# Required work
Everything in the data gets repeated exactly, except for the pictures.

# Supplied material
::::
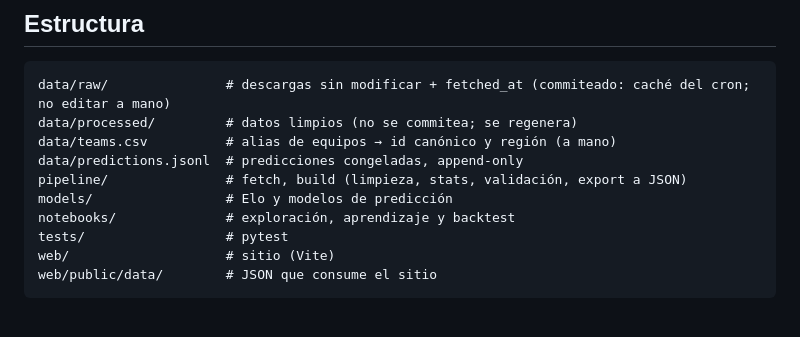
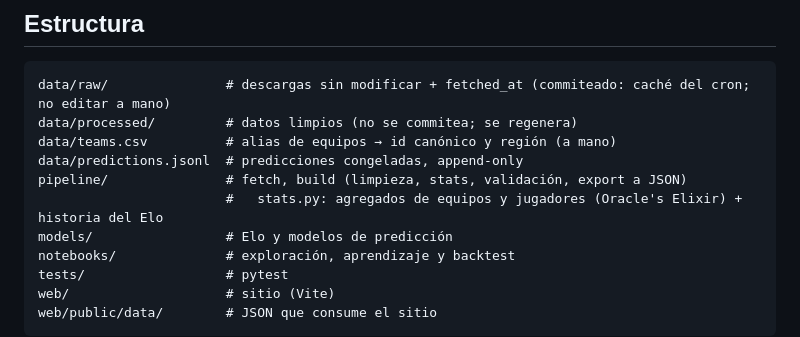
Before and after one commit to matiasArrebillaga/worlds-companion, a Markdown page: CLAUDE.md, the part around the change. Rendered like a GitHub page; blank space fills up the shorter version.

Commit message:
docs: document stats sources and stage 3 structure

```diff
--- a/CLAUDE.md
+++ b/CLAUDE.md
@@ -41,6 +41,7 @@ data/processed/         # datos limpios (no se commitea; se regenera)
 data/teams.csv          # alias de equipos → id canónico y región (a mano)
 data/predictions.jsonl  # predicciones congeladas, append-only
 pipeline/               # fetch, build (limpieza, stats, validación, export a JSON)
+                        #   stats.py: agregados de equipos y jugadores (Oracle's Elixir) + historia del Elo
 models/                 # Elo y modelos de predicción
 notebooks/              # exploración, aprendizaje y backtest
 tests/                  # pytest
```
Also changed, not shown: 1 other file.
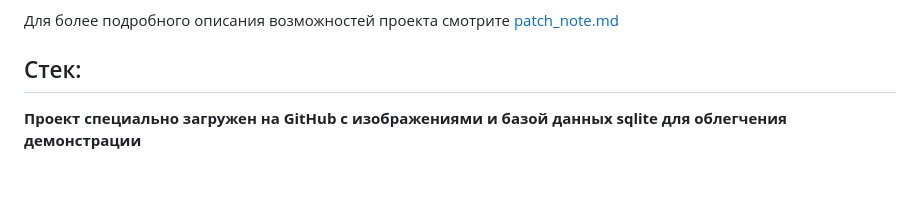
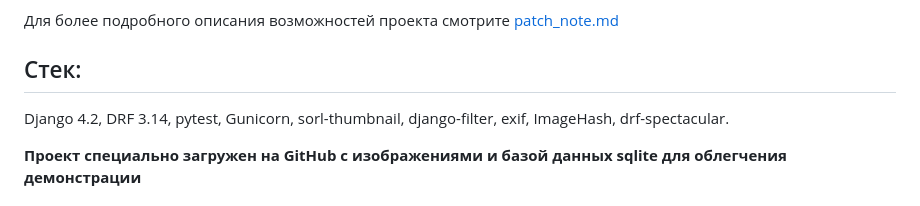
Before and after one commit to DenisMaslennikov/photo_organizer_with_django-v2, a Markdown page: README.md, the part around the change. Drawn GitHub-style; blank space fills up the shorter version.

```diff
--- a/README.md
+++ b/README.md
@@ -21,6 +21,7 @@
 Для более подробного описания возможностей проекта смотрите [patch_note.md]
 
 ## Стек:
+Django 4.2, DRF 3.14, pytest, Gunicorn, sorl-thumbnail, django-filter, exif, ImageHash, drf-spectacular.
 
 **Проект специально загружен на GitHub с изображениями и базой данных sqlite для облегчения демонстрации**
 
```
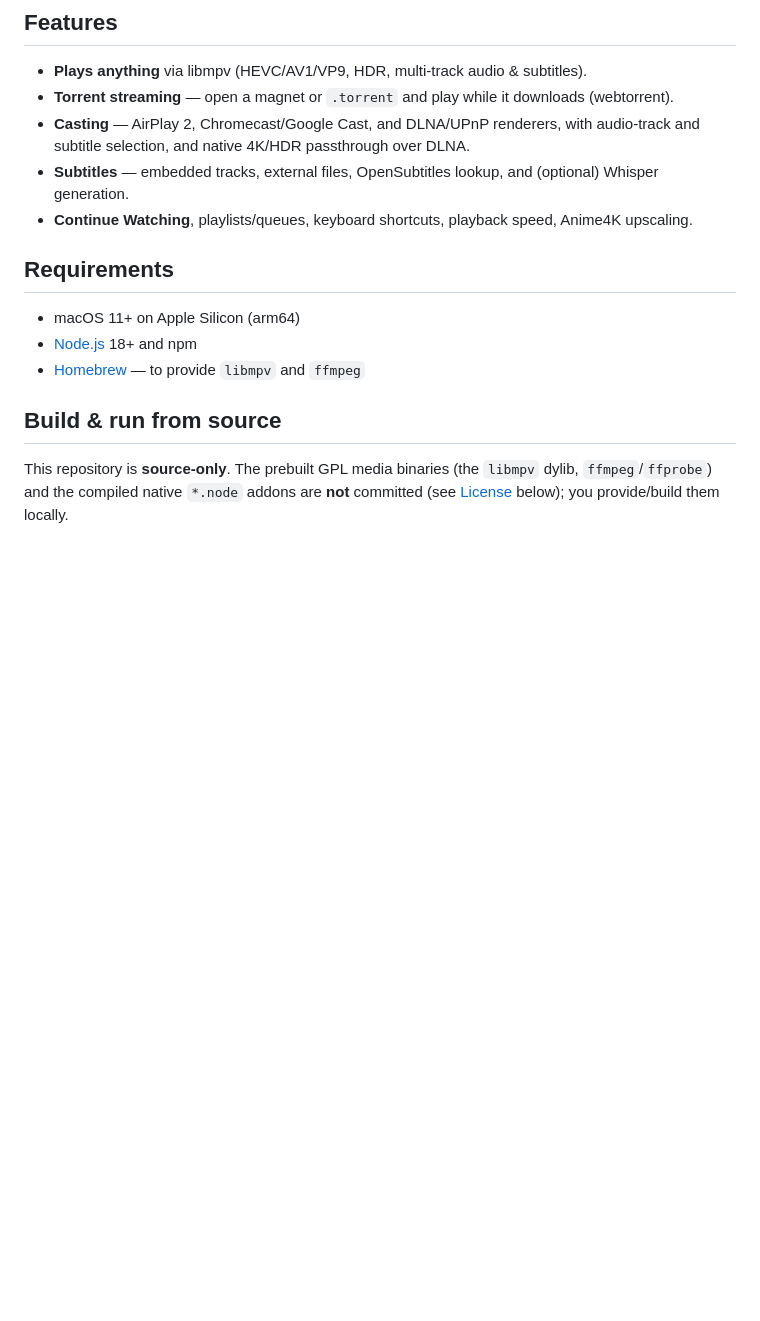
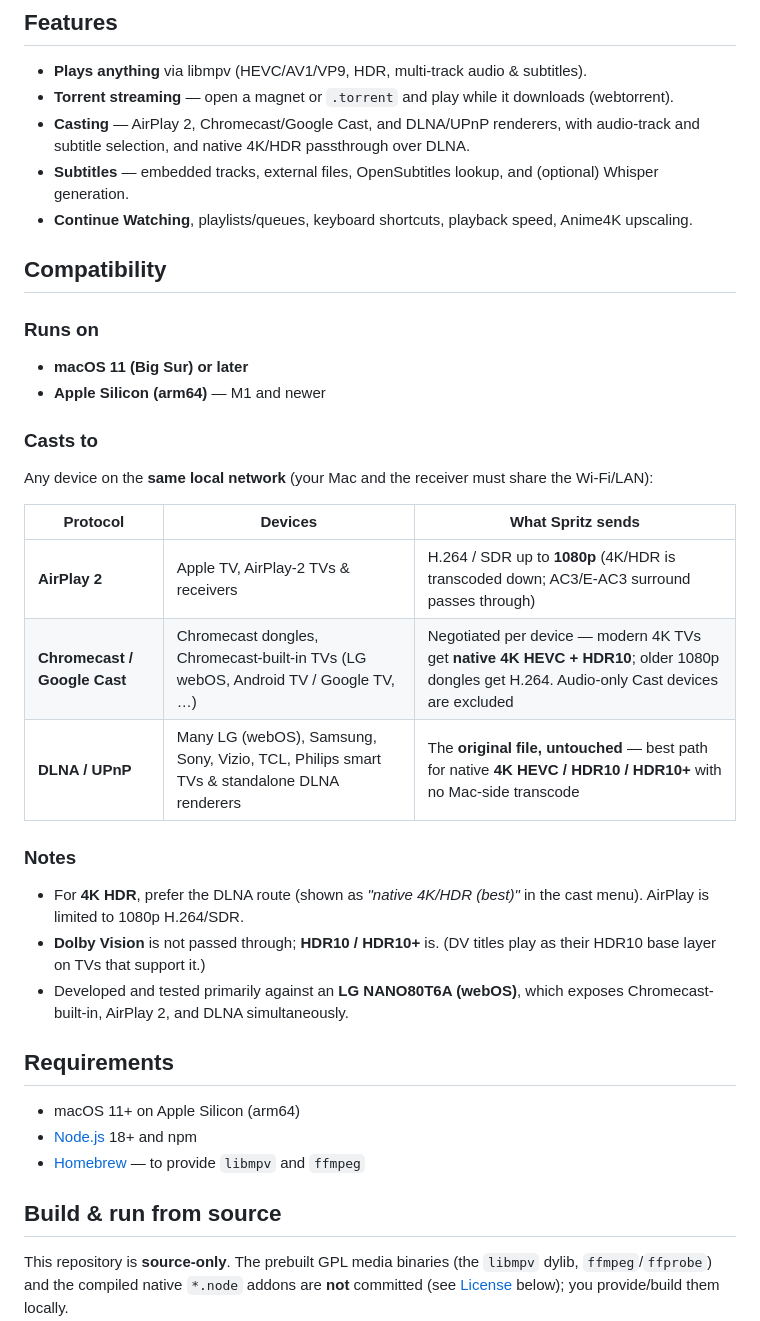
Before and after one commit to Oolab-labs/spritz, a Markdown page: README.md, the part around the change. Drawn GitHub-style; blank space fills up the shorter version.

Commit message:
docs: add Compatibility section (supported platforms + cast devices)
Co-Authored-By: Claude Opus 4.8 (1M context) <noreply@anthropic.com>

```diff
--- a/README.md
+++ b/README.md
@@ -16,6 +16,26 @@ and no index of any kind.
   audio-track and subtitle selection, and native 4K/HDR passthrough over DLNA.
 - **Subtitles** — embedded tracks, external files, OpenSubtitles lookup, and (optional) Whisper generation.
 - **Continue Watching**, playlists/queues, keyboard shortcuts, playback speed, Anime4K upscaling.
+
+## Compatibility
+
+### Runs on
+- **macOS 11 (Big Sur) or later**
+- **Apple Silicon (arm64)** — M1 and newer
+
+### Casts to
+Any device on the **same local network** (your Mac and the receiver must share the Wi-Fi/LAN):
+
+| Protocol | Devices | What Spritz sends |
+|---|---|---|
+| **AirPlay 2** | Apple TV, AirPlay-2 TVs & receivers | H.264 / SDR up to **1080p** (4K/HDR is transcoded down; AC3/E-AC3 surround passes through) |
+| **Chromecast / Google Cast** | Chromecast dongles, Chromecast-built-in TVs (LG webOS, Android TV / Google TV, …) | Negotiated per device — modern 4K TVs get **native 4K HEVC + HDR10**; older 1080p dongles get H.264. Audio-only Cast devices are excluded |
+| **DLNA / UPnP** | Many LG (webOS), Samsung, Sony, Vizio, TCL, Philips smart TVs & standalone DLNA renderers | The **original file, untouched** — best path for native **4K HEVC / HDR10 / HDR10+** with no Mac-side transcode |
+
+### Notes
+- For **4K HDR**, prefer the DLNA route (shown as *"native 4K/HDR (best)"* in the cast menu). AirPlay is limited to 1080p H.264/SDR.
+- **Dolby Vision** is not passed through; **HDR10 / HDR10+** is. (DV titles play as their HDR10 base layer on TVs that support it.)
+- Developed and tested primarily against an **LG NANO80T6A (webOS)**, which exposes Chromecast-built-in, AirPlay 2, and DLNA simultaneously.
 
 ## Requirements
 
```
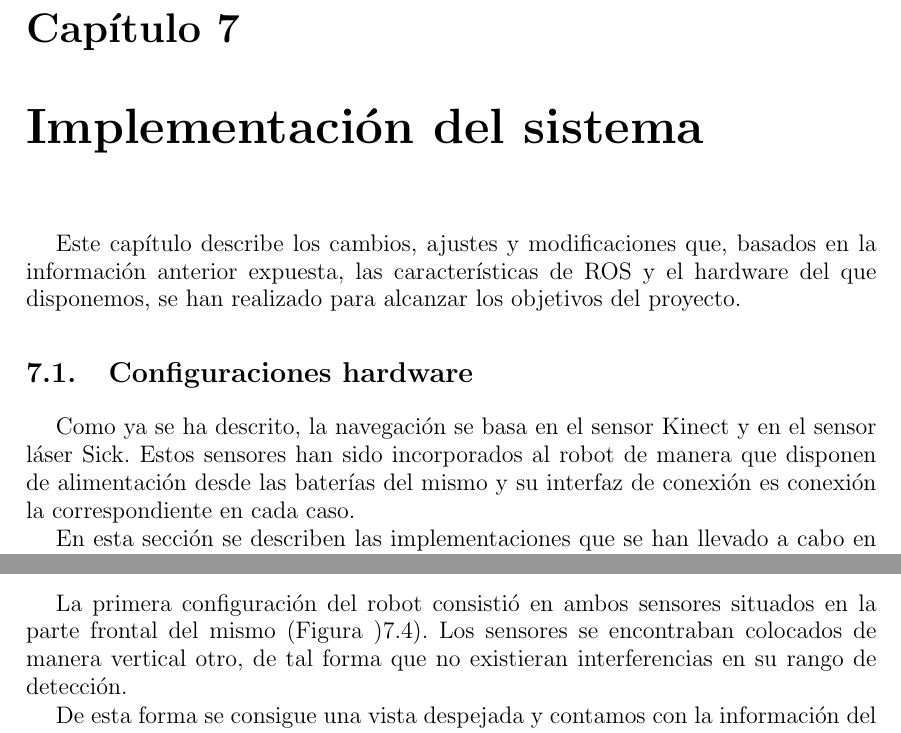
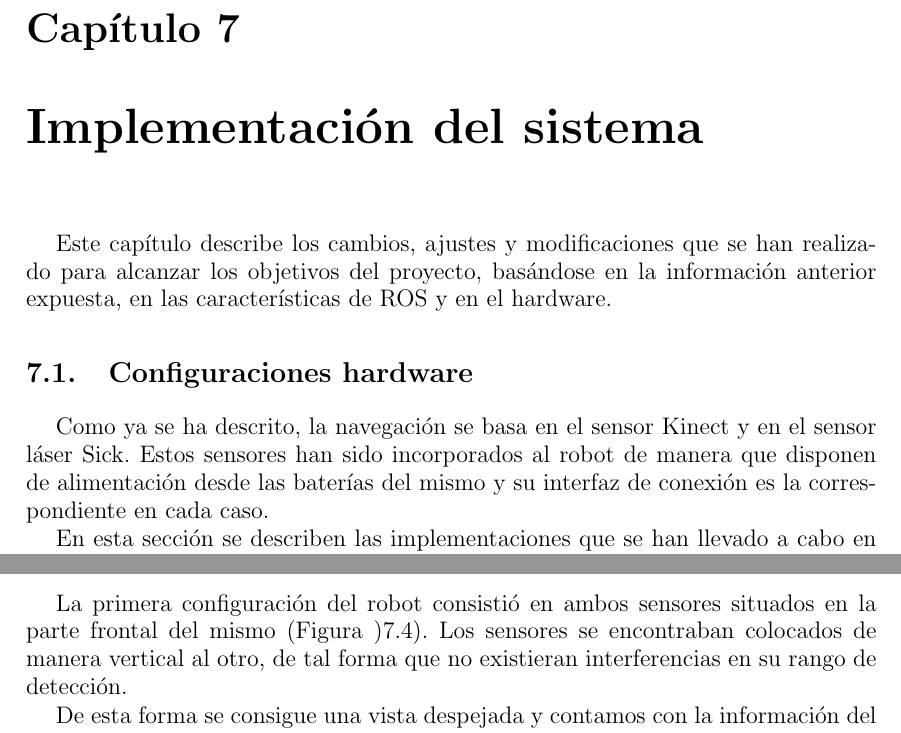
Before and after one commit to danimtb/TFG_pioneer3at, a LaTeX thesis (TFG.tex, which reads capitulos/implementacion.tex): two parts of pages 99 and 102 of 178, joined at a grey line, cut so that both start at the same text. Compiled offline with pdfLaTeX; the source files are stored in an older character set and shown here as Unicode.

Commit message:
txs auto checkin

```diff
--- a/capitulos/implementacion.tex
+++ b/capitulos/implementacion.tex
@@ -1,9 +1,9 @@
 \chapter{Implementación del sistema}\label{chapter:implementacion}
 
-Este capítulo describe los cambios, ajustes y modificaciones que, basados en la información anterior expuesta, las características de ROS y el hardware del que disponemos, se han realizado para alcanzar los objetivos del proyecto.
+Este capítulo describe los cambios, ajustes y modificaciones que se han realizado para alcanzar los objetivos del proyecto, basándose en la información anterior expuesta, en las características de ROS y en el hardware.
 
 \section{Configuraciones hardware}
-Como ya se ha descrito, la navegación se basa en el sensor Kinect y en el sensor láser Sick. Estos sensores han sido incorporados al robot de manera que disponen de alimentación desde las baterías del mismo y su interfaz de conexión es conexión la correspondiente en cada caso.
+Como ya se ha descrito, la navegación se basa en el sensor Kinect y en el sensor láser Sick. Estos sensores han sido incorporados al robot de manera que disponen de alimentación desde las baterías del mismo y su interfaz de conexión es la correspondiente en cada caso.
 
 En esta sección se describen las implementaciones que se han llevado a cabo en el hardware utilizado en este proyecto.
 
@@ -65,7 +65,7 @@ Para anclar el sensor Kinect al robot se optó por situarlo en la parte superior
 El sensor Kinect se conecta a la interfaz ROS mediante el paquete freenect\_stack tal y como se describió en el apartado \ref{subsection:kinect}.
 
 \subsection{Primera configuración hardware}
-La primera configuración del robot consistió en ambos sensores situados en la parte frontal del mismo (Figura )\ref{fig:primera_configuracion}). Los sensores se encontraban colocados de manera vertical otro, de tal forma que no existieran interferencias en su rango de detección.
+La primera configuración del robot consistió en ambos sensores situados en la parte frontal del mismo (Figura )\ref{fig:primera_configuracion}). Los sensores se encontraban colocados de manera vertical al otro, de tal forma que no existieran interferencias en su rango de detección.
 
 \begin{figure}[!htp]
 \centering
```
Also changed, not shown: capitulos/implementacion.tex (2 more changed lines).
::::
# Your response
Before and after one commit to matiasArrebillaga/worlds-companion, a Markdown page: CLAUDE.md, the part around the change. Rendered like a GitHub page; blank space fills up the shorter version.

Commit message:
docs: document stats sources and stage 3 structure

```diff
--- a/CLAUDE.md
+++ b/CLAUDE.md
@@ -41,6 +41,7 @@ data/processed/         # datos limpios (no se commitea; se regenera)
 data/teams.csv          # alias de equipos → id canónico y región (a mano)
 data/predictions.jsonl  # predicciones congeladas, append-only
 pipeline/               # fetch, build (limpieza, stats, validación, export a JSON)
+                        #   stats.py: agregados de equipos y jugadores (Oracle's Elixir) + historia del Elo
 models/                 # Elo y modelos de predicción
 notebooks/              # exploración, aprendizaje y backtest
 tests/                  # pytest
```
Also changed, not shown: 1 other file.
Before and after one commit to DenisMaslennikov/photo_organizer_with_django-v2, a Markdown page: README.md, the part around the change. Drawn GitHub-style; blank space fills up the shorter version.

```diff
--- a/README.md
+++ b/README.md
@@ -21,6 +21,7 @@
 Для более подробного описания возможностей проекта смотрите [patch_note.md]
 
 ## Стек:
+Django 4.2, DRF 3.14, pytest, Gunicorn, sorl-thumbnail, django-filter, exif, ImageHash, drf-spectacular.
 
 **Проект специально загружен на GitHub с изображениями и базой данных sqlite для облегчения демонстрации**
 
```
Before and after one commit to Oolab-labs/spritz, a Markdown page: README.md, the part around the change. Drawn GitHub-style; blank space fills up the shorter version.

Commit message:
docs: add Compatibility section (supported platforms + cast devices)
Co-Authored-By: Claude Opus 4.8 (1M context) <noreply@anthropic.com>

```diff
--- a/README.md
+++ b/README.md
@@ -16,6 +16,26 @@ and no index of any kind.
   audio-track and subtitle selection, and native 4K/HDR passthrough over DLNA.
 - **Subtitles** — embedded tracks, external files, OpenSubtitles lookup, and (optional) Whisper generation.
 - **Continue Watching**, playlists/queues, keyboard shortcuts, playback speed, Anime4K upscaling.
+
+## Compatibility
+
+### Runs on
+- **macOS 11 (Big Sur) or later**
+- **Apple Silicon (arm64)** — M1 and newer
+
+### Casts to
+Any device on the **same local network** (your Mac and the receiver must share the Wi-Fi/LAN):
+
+| Protocol | Devices | What Spritz sends |
+|---|---|---|
+| **AirPlay 2** | Apple TV, AirPlay-2 TVs & receivers | H.264 / SDR up to **1080p** (4K/HDR is transcoded down; AC3/E-AC3 surround passes through) |
+| **Chromecast / Google Cast** | Chromecast dongles, Chromecast-built-in TVs (LG webOS, Android TV / Google TV, …) | Negotiated per device — modern 4K TVs get **native 4K HEVC + HDR10**; older 1080p dongles get H.264. Audio-only Cast devices are excluded |
+| **DLNA / UPnP** | Many LG (webOS), Samsung, Sony, Vizio, TCL, Philips smart TVs & standalone DLNA renderers | The **original file, untouched** — best path for native **4K HEVC / HDR10 / HDR10+** with no Mac-side transcode |
+
+### Notes
+- For **4K HDR**, prefer the DLNA route (shown as *"native 4K/HDR (best)"* in the cast menu). AirPlay is limited to 1080p H.264/SDR.
+- **Dolby Vision** is not passed through; **HDR10 / HDR10+** is. (DV titles play as their HDR10 base layer on TVs that support it.)
+- Developed and tested primarily against an **LG NANO80T6A (webOS)**, which exposes Chromecast-built-in, AirPlay 2, and DLNA simultaneously.
 
 ## Requirements
 
```
Before and after one commit to danimtb/TFG_pioneer3at, a LaTeX thesis (TFG.tex, which reads capitulos/implementacion.tex): two parts of pages 99 and 102 of 178, joined at a grey line, cut so that both start at the same text. Compiled offline with pdfLaTeX; the source files are stored in an older character set and shown here as Unicode.

Commit message:
txs auto checkin

```diff
--- a/capitulos/implementacion.tex
+++ b/capitulos/implementacion.tex
@@ -1,9 +1,9 @@
 \chapter{Implementación del sistema}\label{chapter:implementacion}
 
-Este capítulo describe los cambios, ajustes y modificaciones que, basados en la información anterior expuesta, las características de ROS y el hardware del que disponemos, se han realizado para alcanzar los objetivos del proyecto.
+Este capítulo describe los cambios, ajustes y modificaciones que se han realizado para alcanzar los objetivos del proyecto, basándose en la información anterior expuesta, en las características de ROS y en el hardware.
 
 \section{Configuraciones hardware}
-Como ya se ha descrito, la navegación se basa en el sensor Kinect y en el sensor láser Sick. Estos sensores han sido incorporados al robot de manera que disponen de alimentación desde las baterías del mismo y su interfaz de conexión es conexión la correspondiente en cada caso.
+Como ya se ha descrito, la navegación se basa en el sensor Kinect y en el sensor láser Sick. Estos sensores han sido incorporados al robot de manera que disponen de alimentación desde las baterías del mismo y su interfaz de conexión es la correspondiente en cada caso.
 
 En esta sección se describen las implementaciones que se han llevado a cabo en el hardware utilizado en este proyecto.
 
@@ -65,7 +65,7 @@ Para anclar el sensor Kinect al robot se optó por situarlo en la parte superior
 El sensor Kinect se conecta a la interfaz ROS mediante el paquete freenect\_stack tal y como se describió en el apartado \ref{subsection:kinect}.
 
 \subsection{Primera configuración hardware}
-La primera configuración del robot consistió en ambos sensores situados en la parte frontal del mismo (Figura )\ref{fig:primera_configuracion}). Los sensores se encontraban colocados de manera vertical otro, de tal forma que no existieran interferencias en su rango de detección.
+La primera configuración del robot consistió en ambos sensores situados en la parte frontal del mismo (Figura )\ref{fig:primera_configuracion}). Los sensores se encontraban colocados de manera vertical al otro, de tal forma que no existieran interferencias en su rango de detección.
 
 \begin{figure}[!htp]
 \centering
```
Also changed, not shown: capitulos/implementacion.tex (2 more changed lines).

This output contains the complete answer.